the same age,” Smart said, referring to Stevens. ”He’s been a
head coach a couple of years longer than me, and he has had a lot
more success. They made the championship game last year and now
back-to-back Final Fours. Obviously, they’re doing a lot of things
right over there at Butler.”
Smart’s doing something right at VCU, which is headed to the
Final Four for the first time. The Rams have been on a run that
dispatched teams from five of the six BCS conferences. Now they get
Butler, a team from a conference – the Horizon League – which is a
lot closer to VCU’s Colonial Athletic Association.
”So with us and Butler matching up going to the semifinals it’s
a game for – I don’t want to say the little guys – but the
medium-sized guys, and we’re excited about it,” Smart said.
It might not be for the little guys, but it is between two
people who would be sent to the ”little coaches” table at holiday
Stevens shocked everybody last season with Butler’s run to a

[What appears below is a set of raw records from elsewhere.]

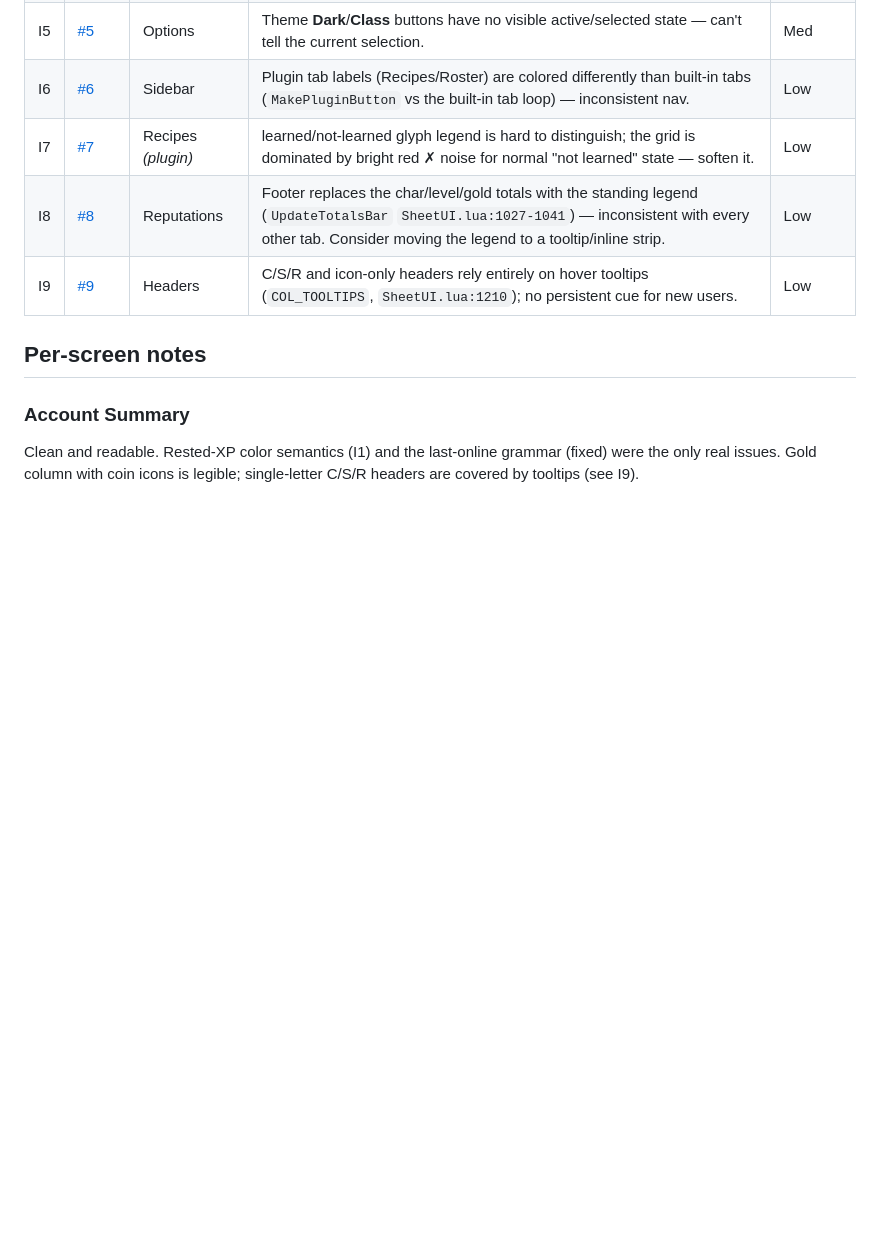
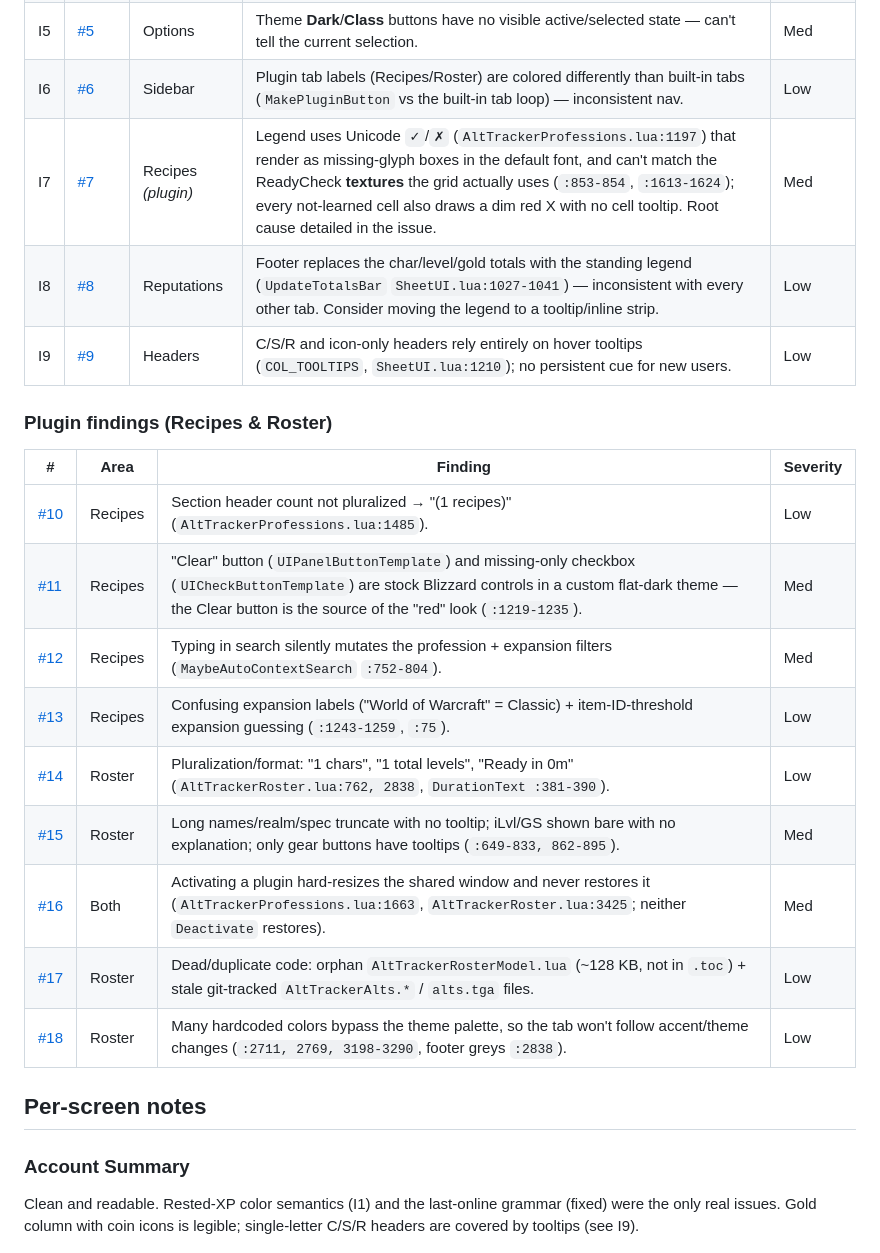
Before and after one commit to Spotnick2/AltTracker, a Markdown page: UX_AUDIT.md, the part around one of its changes. GitHub-like rendering; blank space fills up the shorter version.

```diff
--- a/UX_AUDIT.md
+++ b/UX_AUDIT.md
@@ -39,9 +44,23 @@ showing behind the panel.
 | I4 | [#4](https://github.com/Spotnick2/AltTracker/issues/4) | Options | "Preview debug mode (AltTracker Roster)" developer diagnostic is exposed to all users (`SheetUI.lua:2052-2082`). Hide behind an advanced/debug gate or remove. | Med |
 | I5 | [#5](https://github.com/Spotnick2/AltTracker/issues/5) | Options | Theme **Dark**/**Class** buttons have no visible active/selected state — can't tell the current selection. | Med |
 | I6 | [#6](https://github.com/Spotnick2/AltTracker/issues/6) | Sidebar | Plugin tab labels (Recipes/Roster) are colored differently than built-in tabs (`MakePluginButton` vs the built-in tab loop) — inconsistent nav. | Low |
-| I7 | [#7](https://github.com/Spotnick2/AltTracker/issues/7) | Recipes _(plugin)_ | learned/not-learned glyph legend is hard to distinguish; the grid is dominated by bright red ✗ noise for normal "not learned" state — soften it. | Low |
+| I7 | [#7](https://github.com/Spotnick2/AltTracker/issues/7) | Recipes _(plugin)_ | Legend uses Unicode `✓`/`✗` (`AltTrackerProfessions.lua:1197`) that render as missing-glyph boxes in the default font, and can't match the ReadyCheck **textures** the grid actually uses (`:853-854`, `:1613-1624`); every not-learned cell also draws a dim red X with no cell tooltip. Root cause detailed in the issue. | Med |
 | I8 | [#8](https://github.com/Spotnick2/AltTracker/issues/8) | Reputations | Footer replaces the char/level/gold totals with the standing legend (`UpdateTotalsBar` `SheetUI.lua:1027-1041`) — inconsistent with every other tab. Consider moving the legend to a tooltip/inline strip. | Low |
 | I9 | [#9](https://github.com/Spotnick2/AltTracker/issues/9) | Headers | C/S/R and icon-only headers rely entirely on hover tooltips (`COL_TOOLTIPS`, `SheetUI.lua:1210`); no persistent cue for new users. | Low |
+
+### Plugin findings (Recipes & Roster)
+
+| # | Area | Finding | Severity |
+|---|------|---------|----------|
+| [#10](https://github.com/Spotnick2/AltTracker/issues/10) | Recipes | Section header count not pluralized → "(1 recipes)" (`AltTrackerProfessions.lua:1485`). | Low |
+| [#11](https://github.com/Spotnick2/AltTracker/issues/11) | Recipes | "Clear" button (`UIPanelButtonTemplate`) and missing-only checkbox (`UICheckButtonTemplate`) are stock Blizzard controls in a custom flat-dark theme — the Clear button is the source of the "red" look (`:1219-1235`). | Med |
+| [#12](https://github.com/Spotnick2/AltTracker/issues/12) | Recipes | Typing in search silently mutates the profession + expansion filters (`MaybeAutoContextSearch` `:752-804`). | Med |
+| [#13](https://github.com/Spotnick2/AltTracker/issues/13) | Recipes | Confusing expansion labels ("World of Warcraft" = Classic) + item-ID-threshold expansion guessing (`:1243-1259`, `:75`). | Low |
+| [#14](https://github.com/Spotnick2/AltTracker/issues/14) | Roster | Pluralization/format: "1 chars", "1 total levels", "Ready in 0m" (`AltTrackerRoster.lua:762, 2838`, `DurationText :381-390`). | Low |
+| [#15](https://github.com/Spotnick2/AltTracker/issues/15) | Roster | Long names/realm/spec truncate with no tooltip; iLvl/GS shown bare with no explanation; only gear buttons have tooltips (`:649-833, 862-895`). | Med |
+| [#16](https://github.com/Spotnick2/AltTracker/issues/16) | Both | Activating a plugin hard-resizes the shared window and never restores it (`AltTrackerProfessions.lua:1663`, `AltTrackerRoster.lua:3425`; neither `Deactivate` restores). | Med |
+| [#17](https://github.com/Spotnick2/AltTracker/issues/17) | Roster | Dead/duplicate code: orphan `AltTrackerRosterModel.lua` (~128 KB, not in `.toc`) + stale git-tracked `AltTrackerAlts.*` / `alts.tga` files. | Low |
+| [#18](https://github.com/Spotnick2/AltTracker/issues/18) | Roster | Many hardcoded colors bypass the theme palette, so the tab won't follow accent/theme changes (`:2711, 2769, 3198-3290`, footer greys `:2838`). | Low |
 
 ## Per-screen notes
 
```
Also changed, not shown: other parts of UX_AUDIT.md (+37 -11 lines).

Final Four being played just 6 miles from its campus. He certainly
didn’t let it go to his head.
”I’m incredibly proud of these guys. They carried their coach
today in a big way,” he said after Butler beat Florida in the
Southeast Regional final. ”I was saying I got out-coached big
time. But our assistants did a great job and our players did a
great job, and just a special group. We’re really lucky that
they’re Butler Bulldogs.”
Calipari led Massachusetts to the Final Four in 1996 and Memphis
to the championship game in 2008 and both finishes were vacated by
the NCAA for rules violations. He was asked after the Wildcats’
76-69 victory over North Carolina on Sunday about his place in
college basketball history.
”I’m young enough to not worry about my legacy,” he said.
”I’m just trying to win another game.”
So, too, is Calhoun.
Inducted into the Naismith Memorial Hall of Fame in 2005, he has
won 823 games, third among active coaches behind Mike Krzyzewski
and Jim Boeheim and sixth on the all-time list. He has won seven
Big East titles, including this season when the conference was
considered to be among the best of all time.
This wasn’t the smoothest of seasons for Calhoun.
He was suspended by the NCAA for three games next season for
recruiting violations committed under his watch, though the program
dodged a major sanction when it was spared a postseason ban. There
were a lot of games when the three freshmen played like freshmen.
The end of the season saw the Huskies tumble to ninth in the
But they went on a streak for the ages, winning five games in as
many days to win the Big East tournament and then won the four NCAA
tournament games to reach the Final Four.
”I’ve been fortunate over 39 years to have a lot of teams do a
lot of different things, but never could I imagine the team winning
nine games in tournament play in 19 days,” he said, referring to
the run that included six ranked teams. ”This unique group of
young guys have just given me a thrill beyond compare.”